▶ Problem
All lines after the one containing "Voice[Voice Service]", together with that line itself, should be written out exactly, down to the last line of the entries below.

[Stored items from a collection]
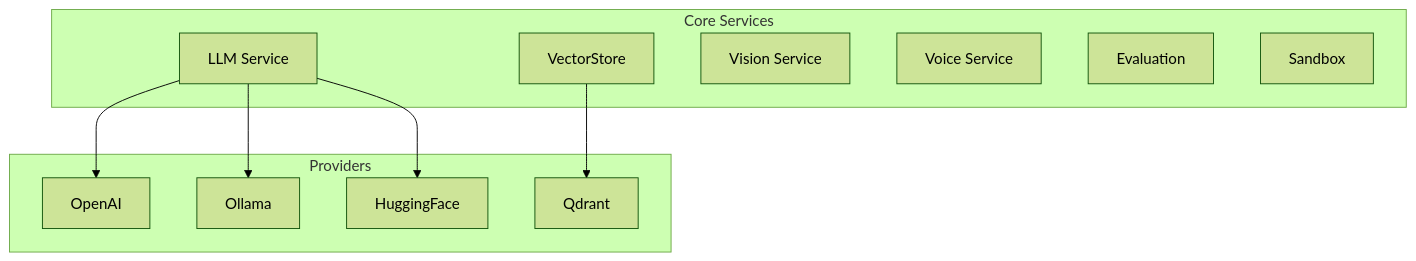
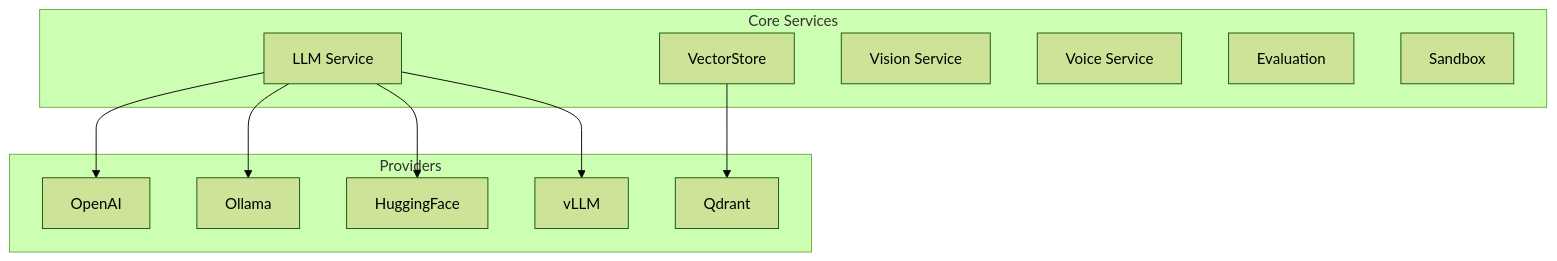
Before and after one commit to baselithcore/baselithcore: the diagram in mkdocs-site/docs/core-modules/services.md, drawn with Mermaid (forest theme). The commit also changed other lines of this file and 22 other files, not shown here.

````diff
--- a/mkdocs-site/docs/core-modules/services.md
+++ b/mkdocs-site/docs/core-modules/services.md
@@ -13,21 +13,22 @@
 ```mermaid
 graph TB
     subgraph Services["Core Services"]
         LLM[LLM Service]
         VS[VectorStore]
         Vision[Vision Service]
         Voice[Voice Service]
         Eval[Evaluation]
         Sandbox[Sandbox]
     end
 
     subgraph Providers
         OpenAI[OpenAI]
         Ollama[Ollama]
         HF[HuggingFace]
+        VLLM[vLLM]
         Qdrant[Qdrant]
     end
 
-    LLM --> OpenAI & Ollama & HF
+    LLM --> OpenAI & Ollama & HF & VLLM
     VS --> Qdrant
 ```
````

▶ Result for this task
         Voice[Voice Service]
         Eval[Evaluation]
         Sandbox[Sandbox]
     end
 
     subgraph Providers
         OpenAI[OpenAI]
         Ollama[Ollama]
         HF[HuggingFace]
+        VLLM[vLLM]
         Qdrant[Qdrant]
     end
 
-    LLM --> OpenAI & Ollama & HF
+    LLM --> OpenAI & Ollama & HF & VLLM
     VS --> Qdrant
 ```
````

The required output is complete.